You can only start from where you are. Anything else is false and leads to artwork with no integrity of vision.MayaRefugee wrote: You say good art starts with having something to say.
Somewhere in the process the artist has to declare/believe what they have to say/express is worthy of being said/expressed.
What do you think is worthy of being said/expressed?
In the evolution of my art I've noticed what I deem worthy of expression changes as my beliefs/understandings change, once ones beliefs/understandings align with the changeless/deathless what do you think would be worthy of expression?
That means that what you think is 'worthy of expression' ought to change as you grow as a human being.
Your best starting point is what moves you most strongly - whether it's admiration for a noble deed or outrage over an ignoble one.
For me, what is worth expressing is primarily what helps others to become better people and helps the world become a better place. Sorry to sound so goody-goody about it but (1) I'm primarily a teacher with an arts practice on the side, and the teaching mind-set is pervasive and (2) I have a good role model - I think the Buddha's advice to Rahula (can't find it now, sorry) applies to the arts as much as to any other activity: if your actions lead to benefits for others, they're good; if not, not.
Not all my work is driven by that motive, though: sometimes I'll get fascinated with a technical problem and end up producing something I think others will like. Other times I will be exploring a personal issue, but what comes out of that may never be seen by anyone else.
Both - inspiration and practical help are both good.MayaRefugee wrote:Kim,

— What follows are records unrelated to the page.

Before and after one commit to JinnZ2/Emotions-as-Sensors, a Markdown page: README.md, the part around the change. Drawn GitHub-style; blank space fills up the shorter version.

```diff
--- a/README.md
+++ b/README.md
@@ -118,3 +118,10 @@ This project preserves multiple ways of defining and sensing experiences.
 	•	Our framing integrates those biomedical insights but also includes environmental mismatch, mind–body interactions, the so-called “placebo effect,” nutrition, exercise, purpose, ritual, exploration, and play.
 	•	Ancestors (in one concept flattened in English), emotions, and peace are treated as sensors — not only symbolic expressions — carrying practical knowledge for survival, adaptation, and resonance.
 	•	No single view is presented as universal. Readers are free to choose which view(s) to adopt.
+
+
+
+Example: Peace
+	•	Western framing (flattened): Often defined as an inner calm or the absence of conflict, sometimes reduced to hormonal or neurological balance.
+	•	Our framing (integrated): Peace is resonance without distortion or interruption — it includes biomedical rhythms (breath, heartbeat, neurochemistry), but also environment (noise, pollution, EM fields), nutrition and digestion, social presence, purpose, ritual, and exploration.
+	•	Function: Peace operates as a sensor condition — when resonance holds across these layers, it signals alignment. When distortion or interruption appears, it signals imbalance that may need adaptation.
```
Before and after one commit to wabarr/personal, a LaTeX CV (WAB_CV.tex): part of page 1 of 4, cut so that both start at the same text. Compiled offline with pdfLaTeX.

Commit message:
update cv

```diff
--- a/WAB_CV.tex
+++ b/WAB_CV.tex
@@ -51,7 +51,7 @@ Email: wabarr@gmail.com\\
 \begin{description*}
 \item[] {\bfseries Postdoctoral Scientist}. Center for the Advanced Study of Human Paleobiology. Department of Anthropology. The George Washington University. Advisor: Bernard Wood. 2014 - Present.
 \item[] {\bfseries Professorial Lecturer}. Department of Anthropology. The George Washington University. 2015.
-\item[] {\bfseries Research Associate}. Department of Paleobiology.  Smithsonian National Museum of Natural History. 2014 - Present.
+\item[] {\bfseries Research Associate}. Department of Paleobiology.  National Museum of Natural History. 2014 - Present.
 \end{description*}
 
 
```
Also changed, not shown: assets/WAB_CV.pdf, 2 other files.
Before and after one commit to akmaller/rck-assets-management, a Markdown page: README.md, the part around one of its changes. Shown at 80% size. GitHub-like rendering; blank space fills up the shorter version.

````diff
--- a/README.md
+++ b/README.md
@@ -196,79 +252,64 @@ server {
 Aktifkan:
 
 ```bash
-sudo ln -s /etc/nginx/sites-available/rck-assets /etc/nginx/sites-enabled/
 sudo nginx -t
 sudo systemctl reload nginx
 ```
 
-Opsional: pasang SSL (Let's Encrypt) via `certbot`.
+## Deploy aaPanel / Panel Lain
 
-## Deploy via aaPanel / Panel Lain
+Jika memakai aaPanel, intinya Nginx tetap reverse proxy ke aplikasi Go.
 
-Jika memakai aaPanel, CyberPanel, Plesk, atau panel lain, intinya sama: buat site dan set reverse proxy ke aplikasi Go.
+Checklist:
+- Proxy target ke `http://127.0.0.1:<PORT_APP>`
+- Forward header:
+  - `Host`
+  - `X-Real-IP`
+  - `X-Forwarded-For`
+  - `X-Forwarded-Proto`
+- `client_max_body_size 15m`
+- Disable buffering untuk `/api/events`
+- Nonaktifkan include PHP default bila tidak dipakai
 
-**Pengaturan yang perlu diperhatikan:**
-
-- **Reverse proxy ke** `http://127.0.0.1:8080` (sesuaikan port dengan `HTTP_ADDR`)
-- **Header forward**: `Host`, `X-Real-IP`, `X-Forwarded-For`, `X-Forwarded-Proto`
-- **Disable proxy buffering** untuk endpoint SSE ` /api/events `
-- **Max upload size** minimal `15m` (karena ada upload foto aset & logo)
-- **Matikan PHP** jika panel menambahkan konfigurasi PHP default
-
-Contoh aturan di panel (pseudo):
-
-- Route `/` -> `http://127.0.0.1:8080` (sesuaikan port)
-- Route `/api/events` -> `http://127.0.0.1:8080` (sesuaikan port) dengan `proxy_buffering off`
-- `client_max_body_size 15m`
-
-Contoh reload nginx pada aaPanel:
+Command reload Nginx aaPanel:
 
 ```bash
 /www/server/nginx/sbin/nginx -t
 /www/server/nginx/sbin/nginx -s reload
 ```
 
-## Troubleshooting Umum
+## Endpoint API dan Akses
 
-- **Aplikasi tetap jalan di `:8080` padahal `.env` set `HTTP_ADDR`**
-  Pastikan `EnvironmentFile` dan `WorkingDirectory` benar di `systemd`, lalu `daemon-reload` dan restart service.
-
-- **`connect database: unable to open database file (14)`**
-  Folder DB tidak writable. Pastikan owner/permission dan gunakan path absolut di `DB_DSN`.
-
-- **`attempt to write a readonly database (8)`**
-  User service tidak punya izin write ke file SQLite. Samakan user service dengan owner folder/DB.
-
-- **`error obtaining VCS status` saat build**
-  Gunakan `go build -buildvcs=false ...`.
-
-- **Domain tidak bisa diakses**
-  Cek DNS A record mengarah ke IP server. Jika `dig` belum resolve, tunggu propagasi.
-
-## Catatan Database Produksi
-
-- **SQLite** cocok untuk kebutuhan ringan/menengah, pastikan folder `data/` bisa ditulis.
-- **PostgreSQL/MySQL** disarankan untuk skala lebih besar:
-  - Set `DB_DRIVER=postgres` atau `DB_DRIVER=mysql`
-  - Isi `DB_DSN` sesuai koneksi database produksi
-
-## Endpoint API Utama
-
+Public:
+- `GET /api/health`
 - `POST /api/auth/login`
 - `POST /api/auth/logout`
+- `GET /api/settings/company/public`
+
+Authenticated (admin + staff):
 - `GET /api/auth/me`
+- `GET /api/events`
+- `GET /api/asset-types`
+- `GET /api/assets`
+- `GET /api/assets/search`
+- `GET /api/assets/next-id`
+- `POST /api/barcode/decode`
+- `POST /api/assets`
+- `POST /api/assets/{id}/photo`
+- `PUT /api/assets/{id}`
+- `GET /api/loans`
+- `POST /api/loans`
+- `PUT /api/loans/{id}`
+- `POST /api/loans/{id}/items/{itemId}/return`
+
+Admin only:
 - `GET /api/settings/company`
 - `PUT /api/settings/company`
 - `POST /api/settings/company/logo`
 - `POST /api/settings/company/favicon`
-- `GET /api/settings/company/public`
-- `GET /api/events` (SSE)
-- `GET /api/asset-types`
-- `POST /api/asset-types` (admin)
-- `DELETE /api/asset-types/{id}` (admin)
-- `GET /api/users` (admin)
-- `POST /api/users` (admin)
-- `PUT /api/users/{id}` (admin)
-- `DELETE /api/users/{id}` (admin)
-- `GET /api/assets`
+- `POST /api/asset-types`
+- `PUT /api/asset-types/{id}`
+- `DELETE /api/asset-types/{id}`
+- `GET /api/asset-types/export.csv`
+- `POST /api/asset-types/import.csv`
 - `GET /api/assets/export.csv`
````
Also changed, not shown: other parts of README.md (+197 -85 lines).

If one made it to the top of the mountain should they sit expressing/depicting the view for others at the bottom or should they build climbing aids to help others get to the top aswell?